Skip to main content

With

With.  This small word is a preposition.  It’s not exciting like a verb or descriptive like an adjective.  It’s just a preposition—a puny part of speech.  Often we don’t even take the time to write out all four letters of the word; a “w” and a “/” suffice. 

And yet…

With is powerful.

        Sitting with someone as they cry, mourn, or die.

        Being with a woman as she births a baby.

        Promising with the love of your life before God, family, and friends.

        Being intimate with your husband or wife.

With describes and defines monumental life moments. 

With also describes and defines Christmas.  Immanuel, God with us, is why we celebrate.  We have a God who came to earth as a baby to be with us—in our vulnerability, in our dependency, in our pain and agony, even in our mundane moments.

Jesus was on this earth with humanity for a little over thirty years.  A few of those thirty years were remarkable, but most of them were likely mundane.  He worked—honest, hard work with his hands.  He ate and slept.  He related to his immediate family. 

Then Jesus promised to be with us always, even to the very end of the age.

At Christmas we celebrate this withness—how Jesus came to be with us on earth, and how we find hope and comfort in his promise to be with us always
.
But Christmas is over.  The remarkable joy on kids’ Christmas morning faces has waned.  They’re back in school; their parents are back at work.  Bulging boxes of Christmas decorations are packed away, hidden for the mundane months ahead.

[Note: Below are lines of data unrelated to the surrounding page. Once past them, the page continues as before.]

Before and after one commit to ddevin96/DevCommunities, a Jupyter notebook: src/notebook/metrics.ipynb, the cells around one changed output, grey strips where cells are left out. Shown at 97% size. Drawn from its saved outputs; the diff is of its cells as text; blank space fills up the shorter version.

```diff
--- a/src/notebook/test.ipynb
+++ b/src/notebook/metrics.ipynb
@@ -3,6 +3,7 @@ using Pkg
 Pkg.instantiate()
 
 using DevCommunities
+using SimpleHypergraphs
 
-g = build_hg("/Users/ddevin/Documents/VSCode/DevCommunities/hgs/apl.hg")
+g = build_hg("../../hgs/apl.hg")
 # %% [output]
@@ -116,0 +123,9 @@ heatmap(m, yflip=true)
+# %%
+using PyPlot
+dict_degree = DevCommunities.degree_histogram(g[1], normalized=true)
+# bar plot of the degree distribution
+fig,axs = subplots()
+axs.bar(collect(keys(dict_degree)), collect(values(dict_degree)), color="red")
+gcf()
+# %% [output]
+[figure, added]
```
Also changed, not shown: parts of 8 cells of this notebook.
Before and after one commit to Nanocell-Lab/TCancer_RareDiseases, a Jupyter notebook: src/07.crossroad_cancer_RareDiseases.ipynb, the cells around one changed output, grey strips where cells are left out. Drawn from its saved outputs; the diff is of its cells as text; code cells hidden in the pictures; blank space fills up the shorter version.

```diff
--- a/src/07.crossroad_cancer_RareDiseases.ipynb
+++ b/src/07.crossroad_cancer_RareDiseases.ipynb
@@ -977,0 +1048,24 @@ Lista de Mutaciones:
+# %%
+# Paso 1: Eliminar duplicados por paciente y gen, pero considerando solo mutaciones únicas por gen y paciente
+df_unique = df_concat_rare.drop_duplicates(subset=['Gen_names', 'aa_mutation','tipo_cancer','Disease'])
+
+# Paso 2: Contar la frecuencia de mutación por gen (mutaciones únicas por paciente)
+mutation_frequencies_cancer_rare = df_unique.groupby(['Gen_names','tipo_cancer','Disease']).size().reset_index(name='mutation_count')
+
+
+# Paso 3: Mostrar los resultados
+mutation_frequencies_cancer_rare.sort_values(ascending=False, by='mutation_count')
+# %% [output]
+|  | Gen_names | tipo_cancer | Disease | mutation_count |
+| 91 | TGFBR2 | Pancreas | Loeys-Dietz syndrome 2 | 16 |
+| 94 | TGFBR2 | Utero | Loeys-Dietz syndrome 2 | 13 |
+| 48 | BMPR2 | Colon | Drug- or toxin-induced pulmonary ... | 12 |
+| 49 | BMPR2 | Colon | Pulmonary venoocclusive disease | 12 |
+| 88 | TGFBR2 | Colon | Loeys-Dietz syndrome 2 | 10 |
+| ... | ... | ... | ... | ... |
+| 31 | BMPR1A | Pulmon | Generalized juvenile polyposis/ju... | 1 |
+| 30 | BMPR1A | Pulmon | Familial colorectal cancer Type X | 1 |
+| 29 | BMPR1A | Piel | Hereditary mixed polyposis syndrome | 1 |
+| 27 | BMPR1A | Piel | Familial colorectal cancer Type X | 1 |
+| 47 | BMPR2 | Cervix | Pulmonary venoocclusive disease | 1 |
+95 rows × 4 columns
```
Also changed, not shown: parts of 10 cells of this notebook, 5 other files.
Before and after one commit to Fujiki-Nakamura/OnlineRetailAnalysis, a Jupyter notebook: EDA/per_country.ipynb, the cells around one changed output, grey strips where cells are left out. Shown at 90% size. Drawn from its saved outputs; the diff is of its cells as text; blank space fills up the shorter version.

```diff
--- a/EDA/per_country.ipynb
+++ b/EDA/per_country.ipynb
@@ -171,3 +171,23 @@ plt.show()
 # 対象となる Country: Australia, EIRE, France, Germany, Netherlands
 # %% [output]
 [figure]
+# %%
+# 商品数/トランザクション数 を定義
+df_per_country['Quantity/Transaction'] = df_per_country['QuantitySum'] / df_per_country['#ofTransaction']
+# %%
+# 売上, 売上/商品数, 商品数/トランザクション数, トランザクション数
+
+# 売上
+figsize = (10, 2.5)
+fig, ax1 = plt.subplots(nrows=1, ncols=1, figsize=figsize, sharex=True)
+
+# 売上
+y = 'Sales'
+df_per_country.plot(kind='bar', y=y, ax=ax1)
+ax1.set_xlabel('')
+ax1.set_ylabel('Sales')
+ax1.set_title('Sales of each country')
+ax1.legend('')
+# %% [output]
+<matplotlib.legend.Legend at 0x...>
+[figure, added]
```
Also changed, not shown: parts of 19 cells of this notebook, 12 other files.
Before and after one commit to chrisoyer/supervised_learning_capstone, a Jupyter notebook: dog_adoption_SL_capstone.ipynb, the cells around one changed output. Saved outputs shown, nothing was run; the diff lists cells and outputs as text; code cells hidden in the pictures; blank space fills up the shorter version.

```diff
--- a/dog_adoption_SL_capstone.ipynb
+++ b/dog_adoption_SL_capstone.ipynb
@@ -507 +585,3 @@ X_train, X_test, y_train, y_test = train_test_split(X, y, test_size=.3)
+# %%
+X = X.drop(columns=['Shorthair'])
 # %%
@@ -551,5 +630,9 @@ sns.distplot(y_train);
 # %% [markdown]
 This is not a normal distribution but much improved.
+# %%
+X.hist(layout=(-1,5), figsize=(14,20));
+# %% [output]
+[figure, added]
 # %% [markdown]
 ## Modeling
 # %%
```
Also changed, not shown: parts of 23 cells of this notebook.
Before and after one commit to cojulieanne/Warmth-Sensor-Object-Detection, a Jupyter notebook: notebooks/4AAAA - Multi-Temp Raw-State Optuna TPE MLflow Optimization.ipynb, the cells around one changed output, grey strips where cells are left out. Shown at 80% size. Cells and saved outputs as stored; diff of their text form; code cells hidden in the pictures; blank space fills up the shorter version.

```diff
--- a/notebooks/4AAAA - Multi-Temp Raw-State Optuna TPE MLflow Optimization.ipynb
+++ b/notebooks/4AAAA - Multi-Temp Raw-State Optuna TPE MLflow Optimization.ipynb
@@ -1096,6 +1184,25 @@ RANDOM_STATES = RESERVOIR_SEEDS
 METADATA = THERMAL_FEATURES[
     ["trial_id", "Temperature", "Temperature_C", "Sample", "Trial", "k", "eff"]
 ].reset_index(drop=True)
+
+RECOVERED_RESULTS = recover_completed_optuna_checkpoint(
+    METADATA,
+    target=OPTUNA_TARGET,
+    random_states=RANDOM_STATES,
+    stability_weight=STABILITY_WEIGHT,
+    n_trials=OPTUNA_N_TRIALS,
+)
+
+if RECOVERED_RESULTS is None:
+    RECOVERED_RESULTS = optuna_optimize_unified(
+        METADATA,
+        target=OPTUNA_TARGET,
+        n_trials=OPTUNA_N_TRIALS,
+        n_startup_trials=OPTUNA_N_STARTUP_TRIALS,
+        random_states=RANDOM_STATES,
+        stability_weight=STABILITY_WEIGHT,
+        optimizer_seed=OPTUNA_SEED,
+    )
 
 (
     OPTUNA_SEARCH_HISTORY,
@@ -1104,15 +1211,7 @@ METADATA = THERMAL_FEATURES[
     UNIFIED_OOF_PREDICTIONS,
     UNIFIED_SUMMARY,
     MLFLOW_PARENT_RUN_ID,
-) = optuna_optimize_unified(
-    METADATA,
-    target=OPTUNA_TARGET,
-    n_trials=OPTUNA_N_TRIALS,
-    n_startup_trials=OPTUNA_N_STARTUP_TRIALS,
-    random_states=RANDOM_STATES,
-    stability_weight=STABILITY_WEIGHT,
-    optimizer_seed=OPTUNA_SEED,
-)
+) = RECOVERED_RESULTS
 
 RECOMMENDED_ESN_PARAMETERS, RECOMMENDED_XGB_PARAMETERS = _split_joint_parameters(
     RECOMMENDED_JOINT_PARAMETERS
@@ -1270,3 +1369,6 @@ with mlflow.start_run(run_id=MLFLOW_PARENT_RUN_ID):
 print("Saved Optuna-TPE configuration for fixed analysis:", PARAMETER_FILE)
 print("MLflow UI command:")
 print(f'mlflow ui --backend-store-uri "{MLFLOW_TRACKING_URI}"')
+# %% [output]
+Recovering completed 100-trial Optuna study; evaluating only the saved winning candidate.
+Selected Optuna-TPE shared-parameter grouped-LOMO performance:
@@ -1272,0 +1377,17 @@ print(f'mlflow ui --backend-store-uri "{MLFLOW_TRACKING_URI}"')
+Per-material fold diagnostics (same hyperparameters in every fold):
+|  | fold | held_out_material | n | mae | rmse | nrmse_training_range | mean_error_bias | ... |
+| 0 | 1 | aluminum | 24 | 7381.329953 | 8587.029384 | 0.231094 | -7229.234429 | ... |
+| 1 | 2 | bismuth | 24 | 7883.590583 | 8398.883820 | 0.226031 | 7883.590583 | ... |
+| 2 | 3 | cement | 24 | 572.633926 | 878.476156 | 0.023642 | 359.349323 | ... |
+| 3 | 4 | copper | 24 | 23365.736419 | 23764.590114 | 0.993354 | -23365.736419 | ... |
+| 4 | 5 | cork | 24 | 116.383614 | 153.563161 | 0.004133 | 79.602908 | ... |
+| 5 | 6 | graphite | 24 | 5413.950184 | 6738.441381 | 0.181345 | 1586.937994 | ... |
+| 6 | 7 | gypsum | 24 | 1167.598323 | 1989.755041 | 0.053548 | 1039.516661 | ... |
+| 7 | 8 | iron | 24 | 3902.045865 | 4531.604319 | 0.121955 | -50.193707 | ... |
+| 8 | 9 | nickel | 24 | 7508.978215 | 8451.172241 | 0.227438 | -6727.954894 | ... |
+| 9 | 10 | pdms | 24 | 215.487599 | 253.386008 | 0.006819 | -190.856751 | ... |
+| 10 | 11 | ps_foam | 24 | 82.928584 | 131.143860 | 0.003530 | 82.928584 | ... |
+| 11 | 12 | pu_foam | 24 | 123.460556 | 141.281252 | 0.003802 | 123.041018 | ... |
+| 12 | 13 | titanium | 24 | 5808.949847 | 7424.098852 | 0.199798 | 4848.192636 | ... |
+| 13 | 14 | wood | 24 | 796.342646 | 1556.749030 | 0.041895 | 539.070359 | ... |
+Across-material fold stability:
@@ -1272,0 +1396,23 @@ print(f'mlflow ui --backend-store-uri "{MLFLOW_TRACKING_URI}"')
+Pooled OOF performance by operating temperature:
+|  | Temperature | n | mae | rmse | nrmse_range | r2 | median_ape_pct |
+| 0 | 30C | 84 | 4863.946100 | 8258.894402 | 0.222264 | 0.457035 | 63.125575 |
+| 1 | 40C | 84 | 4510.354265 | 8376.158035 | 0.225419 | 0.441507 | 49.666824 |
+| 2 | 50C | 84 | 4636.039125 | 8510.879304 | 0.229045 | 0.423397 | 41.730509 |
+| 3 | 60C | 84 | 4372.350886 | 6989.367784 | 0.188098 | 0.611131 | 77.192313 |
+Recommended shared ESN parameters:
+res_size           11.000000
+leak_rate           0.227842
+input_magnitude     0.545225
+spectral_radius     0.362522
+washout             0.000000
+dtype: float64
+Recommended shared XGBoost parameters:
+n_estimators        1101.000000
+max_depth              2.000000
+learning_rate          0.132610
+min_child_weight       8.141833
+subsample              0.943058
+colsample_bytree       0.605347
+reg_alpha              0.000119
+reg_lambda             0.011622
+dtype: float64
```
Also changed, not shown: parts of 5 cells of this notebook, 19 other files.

The season for celebrating Immanuel is over until next year.  So what do we do now?  

What if we inverted Immanuel?  What if God with us became us with God

God became flesh and came to earth.  What did he come here to tell us?

“Follow me.”

God came here and told us to come with Him.

What if we worked at being with God until we celebrate God with us again? 


What could being with God look like in your life, in your community?

Comments

Popular posts from this blog

A Response to Charlottesville

Visiting our nation’s capital is an easy day trip for us, and how I chose to spend a precious vacation day this week.  I took pride in explaining the buildings and icons of my country to my children.  I am proud to be an American.  

But today, I am not proud.  
Today, I weep.

Four days ago, I saw the beautiful, infamous words “We the People” with my own eyes for the first time.  
Four days later, I am reminded of how far we still have to go to fully live into those words:
We the People of the United States, in Order to form a more perfect Union, establish Justice, insure domestic Tranquility, provide for the common defense, promote the general Welfare, and secure the Blessings of Liberty to ourselves and our Posterity, do ordain and establish this Constitution for the United States of America.

What has happened 63 miles from my home, in Jefferson’s beautifully-domed, colonnaded city, is far from perfect, just, or tranquil.
This is not what our founding fathers wanted for our country, nor is …

A Message to Graduates

I have been a Pastor to Students (The title has changed numerous times; the role remains.) in Powhatan, Virginia for roughly 12 years.  I daresay I've been ministering to teenagers in this community longer than many.

Over the last dozen years, I've gotten lots of cool opportunities to minister to teenagers in this area.   But one had always eluded me--speaking at a baccalaureate service.  My husband had done the honors.  Other great pastors in the area had as well.  Once, I'd offered the closing prayer.  

This week, that changed.  I had the distinct honor to share with the PHS Class of 2016 at their baccalaureate service.  It was a wonderful experience working with great students, parents, and school leaders.  I'm so grateful for the opportunity!!!

A few people missed it and have asked to see what I said, so here it is, ALL of it:

June 1999 I sat in this space for my Baccalaureate service.  Before I was a pastor at PCC, before I moved back to Powhatan to raise my family, …

Disillusionment of Adulthood

Now that I’m in my 30’s, I must confess to disillusionment.  Growing up, I had ideas of what adulthood would be like.  I’m here, and it’s not entirely what I’d imagined.
For starters, I remember growing up amidst all the drama that comes with, well, growing up.  The gossip.  The hurt feelings.  The misunderstandings.  The fights between friends.  The back-stabbing.  And I remember being told that it would get better.  I’m not sure who told me that, but they were clearly wrong.
The drama may look a little different.  The words may sound a little different.  But the anguish of relationships remains.
Adults hurt each other’s feelings—intentionally and unintentionally. Adults nitpick and cause fights over inconsequential issues. Adults gossip. Adults cry, scream, and pitch fits. Adults build relational alliances, competing in “us vs. them” relational war. Adults let issues build and exponentially swell until they explode. Adults rarely identify the actual issue instead of the presenting issue. Adul…